Jet Propulsion Laboratory (JPL)
Phone: (626) 744-5508
Fax: (626) 744-5506

Data Center Identification:

Jet Propulsion Laboratory (JPL)
Physical Oceanography Archive Center (PO.DAAC)

Procedures for Obtaining Data:

Level 3 mapped data are available on the PO.DAAC FTP site.

Data Center Status/Plans:


16. Output Products and Availability:

Currently the Level 3 mapped products are available via electronic FTP distribution and other services. They are also available via POET, an interactive subsetting tool and also OPenDAP.

17. References:

Walton, C.C., W. G. Pichel, and J.F. Sapper, 1998, The development and operational application of nonlinear algorithms for the measurement of sea surface temperatures with the NOAA polar-orbiting environmental satellites, Journal of Geophysical Research, 103: (C12) 27999-28012.

Brown, O.B., and P.J. Minnett, 1999, MODIS Infrared Sea Surface Temperature Algorithm Theoretical Basis Document, Ver 2.0,

18. Glossary of Terms:

Sea Surface Temperature: the temperature of the layer of sea water nearest the atmosphere.

19. List of Acronyms:

AVHRR....Advanced Very High-Resolution Radiometer
EOS....Earth Observing System
FTP....File Transfer Protocol
GAC....Global Area Coverage
HDF....Hierarchical Data Format
IFOV....Internal Field of View
JPL....Jet Propulsion Laboratory
MCSST....Multichannel Sea Surface Temperatures
MODAPS ....MODIS Adaptive Processing System
NAVOCEANO....Naval Oceanographic Office
NASA....National Aeronautics and Space Administration
NOAA....National Oceanic and Atmospheric Administration
OBPG....Ocean Biology Processing Group
PO.DAAC....Physical Oceanography Distributed Active Archive Center
SST....Sea Surface Temperature

20. Document Information:

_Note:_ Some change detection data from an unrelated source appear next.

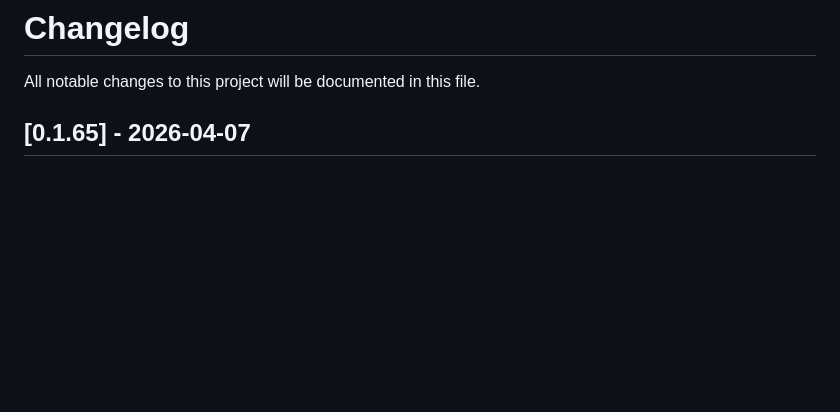
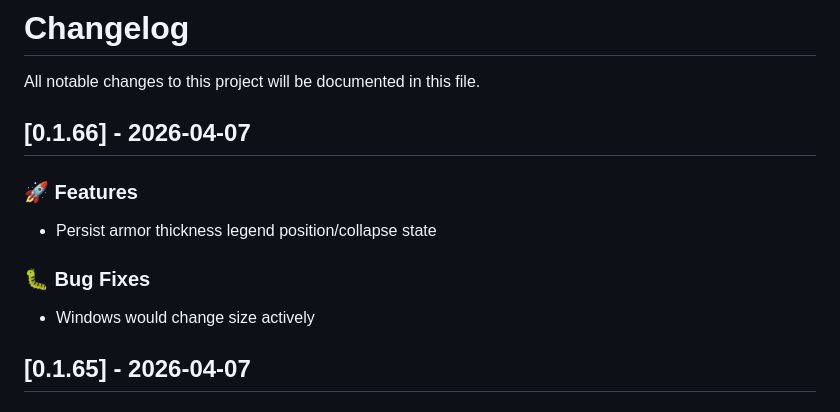
Before and after one commit to landaire/wows-toolkit, a Markdown page: CHANGELOG.md, the part around the change. Rendered like a GitHub page; blank space fills up the shorter version.

Commit message:
update changelog

```diff
--- a/CHANGELOG.md
+++ b/CHANGELOG.md
@@ -1,6 +1,16 @@
 # Changelog
 
 All notable changes to this project will be documented in this file.
+
+## [0.1.66] - 2026-04-07
+
+### 🚀 Features
+
+- Persist armor thickness legend position/collapse state
+
+### 🐛 Bug Fixes
+
+- Windows would change size actively
 
 ## [0.1.65] - 2026-04-07
 
```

Document Revision Date:

25 April 2007

Document Review Date:

8 March 2002

Document ID:

CL 02-0691


Document Curator:

Ed Armstrong

Document URL: